Multiplexed immunohistochemistry, imaging, and quantitation: a review, with an assessment of Tyramide signal amplification, multispectral imaging and multiplex analysis
Authors: Stack EC, Wang C, Roman KA, Hoyt CC.
Journal: Methods (2014): 46
KSHV cell attachment sites revealed by ultra sensitive tyramide signal amplification (TSA) localize to membrane microdomains that are up-regulated on mitotic cells
Authors: Garrigues HJ, Rubinchikova YE, Rose TM.
Journal: Virology (2014): 75
Sensitive whole-mount fluorescent in situ hybridization in zebrafish using enhanced tyramide signal amplification

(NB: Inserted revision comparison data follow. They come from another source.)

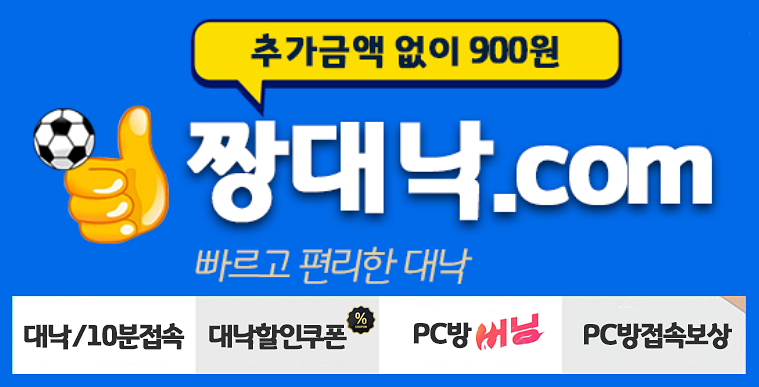
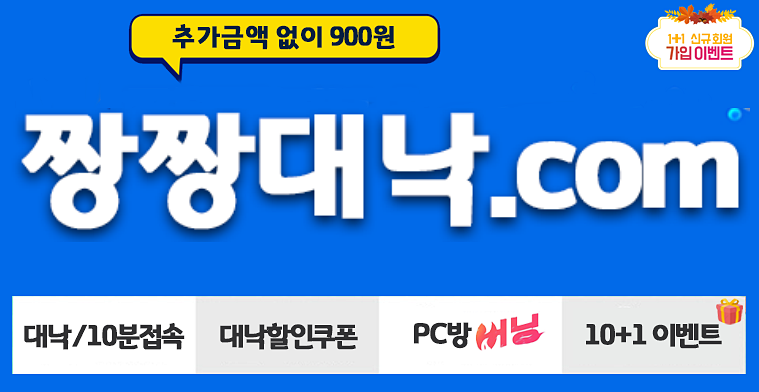
짱짱대낙 광고 추가
인덱스. 유틸리티, 티어리스트

diff --git a/templates/tierlist.html b/templates/tierlist.html
@@ -1204,6 +1204,17 @@
 
                 if (idx === 9) {
                     html += `
+                    <a class="teamcolor-row" href="https://jjangdaenak.com/" target="_blank" rel="noopener nofollow sponsored"
+                        onclick="gtag('event', 'ad_click', { 'ad_name': 'jjangdaenak', 'placement': 'tierlist_card' });"
+                        style="text-decoration:none; display:block; background: rgba(255,184,0,0.06); border-color: rgba(255,184,0,0.3);">
+                        <div class="teamcolor-header">
+                            <span class="teamcolor-name">🎰 짱짱대낙 - 추가요금 없이 900원! 검증된 빠르고 편리한 대낙, 짱짱대낙! (AD)</span>
+                        </div>
+                    </a>`;
+                }
+
+                if (idx === 19) {
+                    html += `
                     <a class="teamcolor-row" href="https://link.coupang.com/a/gQvGOGMErA" target="_blank" rel="noopener nofollow sponsored"
                         onclick="gtag('event', 'ad_click', { 'ad_name': 'x05pro_pad', 'placement': 'tierlist_card' });"
                         style="text-decoration:none; display:block; background: rgba(255,184,0,0.06); border-color: rgba(255,184,0,0.3);">

diff --git a/templates/utility.html b/templates/utility.html
@@ -120,6 +120,13 @@
             <div class="utility-card-desc">특정 팀컬러의 케미 효과 검색과 더불어, 특히 특성 팀컬러의 선수 명단/시즌/상세 정보를 확인하는데 매우 편리해요.</div>
         </a>
 
+        <a class="utility-card" href="https://jjangdaenak.com/" target="_blank" rel="noopener nofollow sponsored"
+            onclick="gtag('event', 'ad_click', { 'ad_name': 'jjangdaenak', 'placement': 'utility_page' });">
+            <div class="utility-card-title">🎰 짱짱대낙</div>
+            <div class="utility-card-desc">추가요금 없이 900원! 상시 회원가입 및 10+1 이벤트까지! 검증된 빠르고 편리한 대낙, 짱짱대낙!<br><span
+                    class="utility-card-badge">AD</span></div>
+        </a>
+
         <a class="utility-card" href="https://link.coupang.com/a/gQvGOGMErA" target="_blank"
             rel="noopener nofollow sponsored"
             onclick="gtag('event', 'ad_click', { 'ad_name': 'x05pro_pad', 'placement': 'utility_page' });">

Authors: Lauter G, Soll I, Hauptmann G.
Journal: Methods Mol Biol (2014): 175
Characterization of GABAergic neurons in the mouse lateral septum: a double fluorescence in situ hybridization and immunohistochemical study using tyramide signal amplification
Authors: Zhao C, Eisinger B, Gammie SC.
Journal: PLoS One (2013): e73750
Quantification of alpha-tubulin isotypes by sandwich ELISA with signal amplification through biotinyl-tyramide or immuno-PCR
Authors: Draberova E, Stegurova L, Sulimenko V, Hajkova Z, Draber P.
Journal: J Immunol Methods (2013): 63
Pitfalls using tyramide signal amplification (TSA) in the mouse gastrointestinal tract: endogenous streptavidin-binding sites lead to false positive staining
Authors: Horling L, Neuhuber WL, Raab M.
Journal: J Neurosci Methods (2012): 124
Integrated tyramide and polymerization-assisted signal amplification for a highly-sensitive immunoassay
Authors: Yuan L, Xu L, Liu S.
Journal: Anal Chem (2012): 10737